Supplied records:

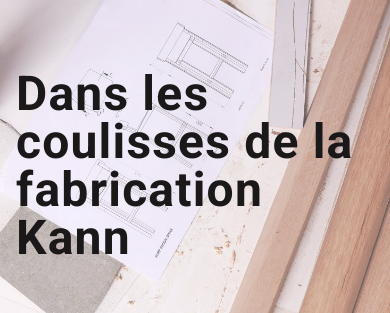
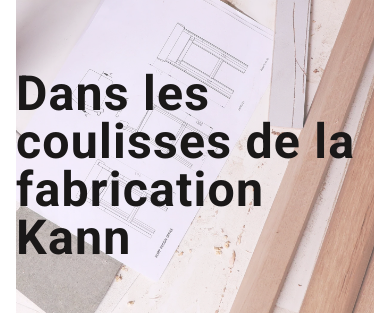
Before and after one commit to deadbeathd07/kann, a Vue app: page / in a window 390 px wide. Shown: the part 770-1083 px from the top of the page. Built offline with nearby package versions, Linux system fonts and the light colour scheme.

Commit message:
решен баг с отображением ширины секции, размер шрифта сделан отзывчивым

```diff
--- a/src/components/KannSection.vue
+++ b/src/components/KannSection.vue
@@ -32,13 +32,13 @@ const props = defineProps({
 		&--large {
 			width: 60vw;
 			@media (max-width: 820px) {
-				width: 100vw;
+				width: 100%;
 			}
 		}
 		&--medium {
 			width: 50vw;
 			@media (max-width: 820px) {
-				width: 100vw;
+				width: 100%;
 			}
 		}
 		&--normal {
@@ -77,7 +77,7 @@ const props = defineProps({
 				position: absolute;
 				top: 0;
 				left: 0;
-				width: 100vw;
+				width: 100%;
 				padding: 0 1rem;
 			}
 		}
@@ -86,7 +86,7 @@ const props = defineProps({
 			align-items: flex-end;
 			justify-content: center;
 			@media (max-width: 820px) {
-				width: 100vw;
+				width: 100%;
 				height: 50%;
 				justify-content: start;
 			}
--- a/src/components/KannTitle.vue
+++ b/src/components/KannTitle.vue
@@ -15,10 +15,7 @@ const props = defineProps({
 .title {
 	font-weight: bold;
 	color: $color;
-	font-size: 60px;
+	font-size: calc((100vw - 365px) / (1440 - 365) * (60 - 48) + 48px);
 	letter-spacing: 1.2px;
-	@media (max-width: 820px) {
-		font-size: 48px;
-	}
 }
 </style>
```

Task instructions:
Return the material verbatim; the images are not to appear in the copy.

Answer:
Before and after one commit to deadbeathd07/kann, a Vue app: page / in a window 390 px wide. Shown: the part 770-1083 px from the top of the page. Built offline with nearby package versions, Linux system fonts and the light colour scheme.

Commit message:
решен баг с отображением ширины секции, размер шрифта сделан отзывчивым

```diff
--- a/src/components/KannSection.vue
+++ b/src/components/KannSection.vue
@@ -32,13 +32,13 @@ const props = defineProps({
 		&--large {
 			width: 60vw;
 			@media (max-width: 820px) {
-				width: 100vw;
+				width: 100%;
 			}
 		}
 		&--medium {
 			width: 50vw;
 			@media (max-width: 820px) {
-				width: 100vw;
+				width: 100%;
 			}
 		}
 		&--normal {
@@ -77,7 +77,7 @@ const props = defineProps({
 				position: absolute;
 				top: 0;
 				left: 0;
-				width: 100vw;
+				width: 100%;
 				padding: 0 1rem;
 			}
 		}
@@ -86,7 +86,7 @@ const props = defineProps({
 			align-items: flex-end;
 			justify-content: center;
 			@media (max-width: 820px) {
-				width: 100vw;
+				width: 100%;
 				height: 50%;
 				justify-content: start;
 			}
--- a/src/components/KannTitle.vue
+++ b/src/components/KannTitle.vue
@@ -15,10 +15,7 @@ const props = defineProps({
 .title {
 	font-weight: bold;
 	color: $color;
-	font-size: 60px;
+	font-size: calc((100vw - 365px) / (1440 - 365) * (60 - 48) + 48px);
 	letter-spacing: 1.2px;
-	@media (max-width: 820px) {
-		font-size: 48px;
-	}
 }
 </style>
```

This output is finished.